Word for word, please copy the listing below, with its pictures left out.

Segment Open

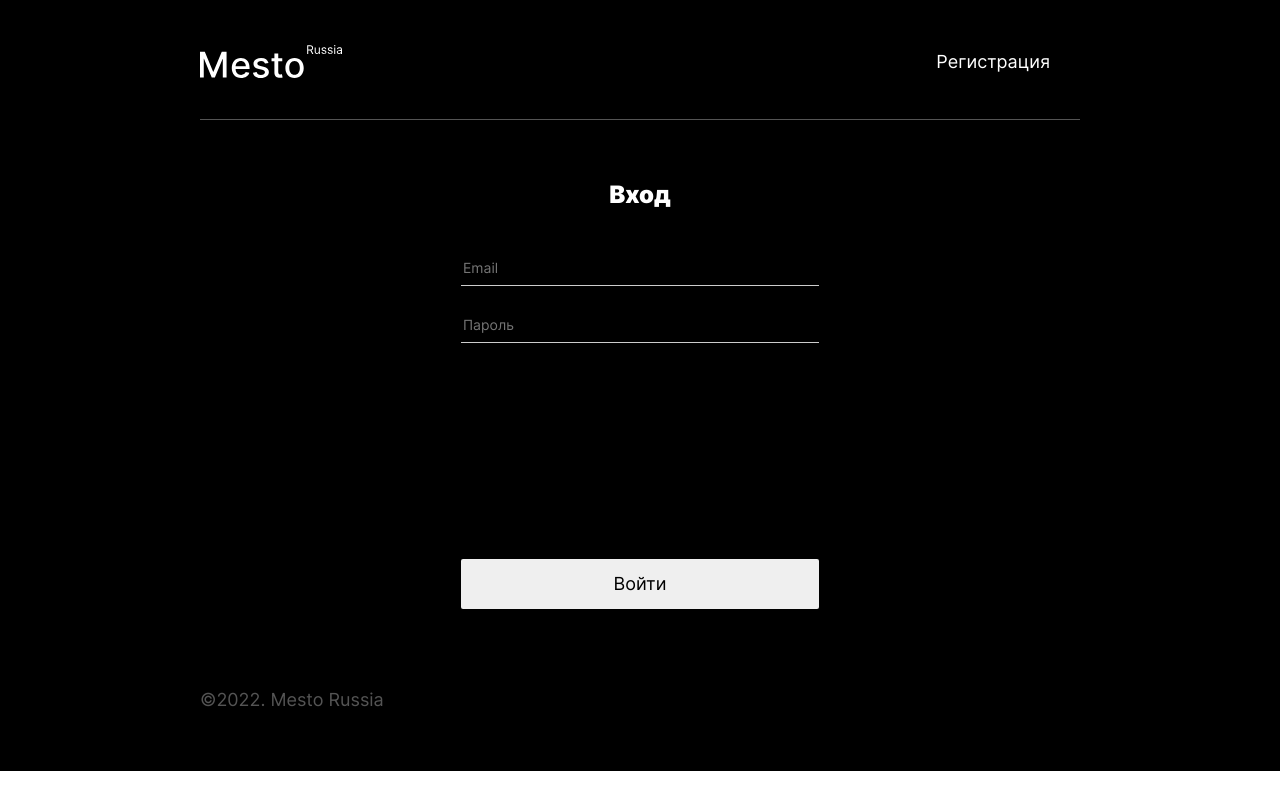
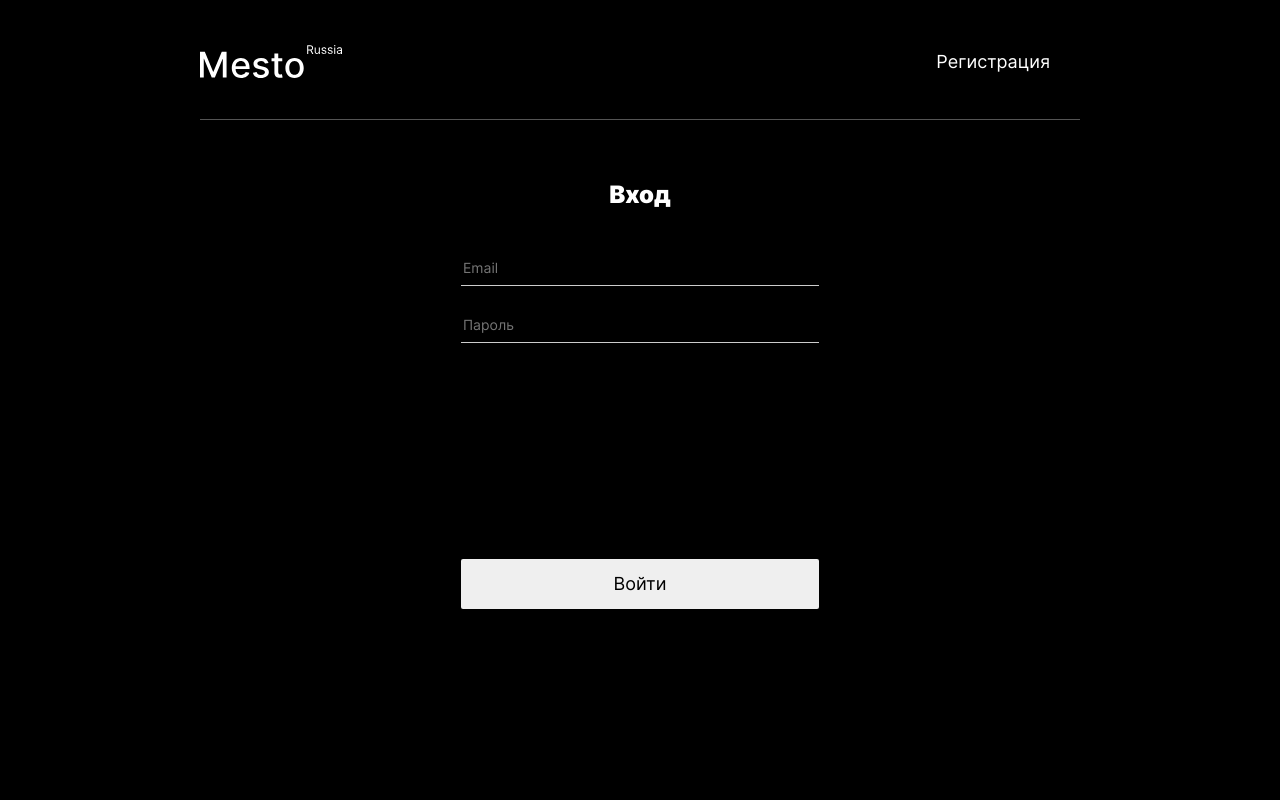
Before and after one commit to Rubyroido/react-mesto-auth, a React (Create React App) app: page /signin in a window 1280 px wide. Built offline with nearby package versions, Linux system fonts and the light colour scheme.

Commit message:
fix: исправлены стили

```diff
--- a/src/blocks/body/body.css
+++ b/src/blocks/body/body.css
@@ -1,5 +1,6 @@
 .body {
   max-width: 100%;
+  height: 100vh;
   background-color: black;
   color: white;
   padding: 0;
--- a/src/blocks/page/page.css
+++ b/src/blocks/page/page.css
@@ -6,4 +6,5 @@
   display: flex;
   flex-direction: column;
   align-items: center;
+  background-color: black;
 }
--- a/src/blocks/table/__photo/table__photo.css
+++ b/src/blocks/table/__photo/table__photo.css
@@ -1,7 +1,7 @@
 .table__photo {
   width: 282px;
   height: 282px;
-  object-fit: fill;
+  object-fit: cover;
   display: block;
   margin: 0;
   padding: 0;
--- a/src/components/App.js
+++ b/src/components/App.js
@@ -211,7 +211,9 @@ function App() {
               onCardDelete={handleCardDelete}
             />
           </Switch>
-          <Footer />
+          <Route exact path='/'>
+            <Footer />
+          </Route>
 
           <EditProfilePopup isOpen={isEditProfilePopupOpen} onClose={closeAllPopups} onUpdateUser={handleUpdateUser} />
           <EditAvatarPopup isOpen={isEditAvatarPopupOpen} onClose={closeAllPopups} onUpdateAvatar={handleUpdateAvatar} />
```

Segment Closed

* RESPONSE TO THIS TASK
Before and after one commit to Rubyroido/react-mesto-auth, a React (Create React App) app: page /signin in a window 1280 px wide. Built offline with nearby package versions, Linux system fonts and the light colour scheme.

Commit message:
fix: исправлены стили

```diff
--- a/src/blocks/body/body.css
+++ b/src/blocks/body/body.css
@@ -1,5 +1,6 @@
 .body {
   max-width: 100%;
+  height: 100vh;
   background-color: black;
   color: white;
   padding: 0;
--- a/src/blocks/page/page.css
+++ b/src/blocks/page/page.css
@@ -6,4 +6,5 @@
   display: flex;
   flex-direction: column;
   align-items: center;
+  background-color: black;
 }
--- a/src/blocks/table/__photo/table__photo.css
+++ b/src/blocks/table/__photo/table__photo.css
@@ -1,7 +1,7 @@
 .table__photo {
   width: 282px;
   height: 282px;
-  object-fit: fill;
+  object-fit: cover;
   display: block;
   margin: 0;
   padding: 0;
--- a/src/components/App.js
+++ b/src/components/App.js
@@ -211,7 +211,9 @@ function App() {
               onCardDelete={handleCardDelete}
             />
           </Switch>
-          <Footer />
+          <Route exact path='/'>
+            <Footer />
+          </Route>
 
           <EditProfilePopup isOpen={isEditProfilePopupOpen} onClose={closeAllPopups} onUpdateUser={handleUpdateUser} />
           <EditAvatarPopup isOpen={isEditAvatarPopupOpen} onClose={closeAllPopups} onUpdateAvatar={handleUpdateAvatar} />
```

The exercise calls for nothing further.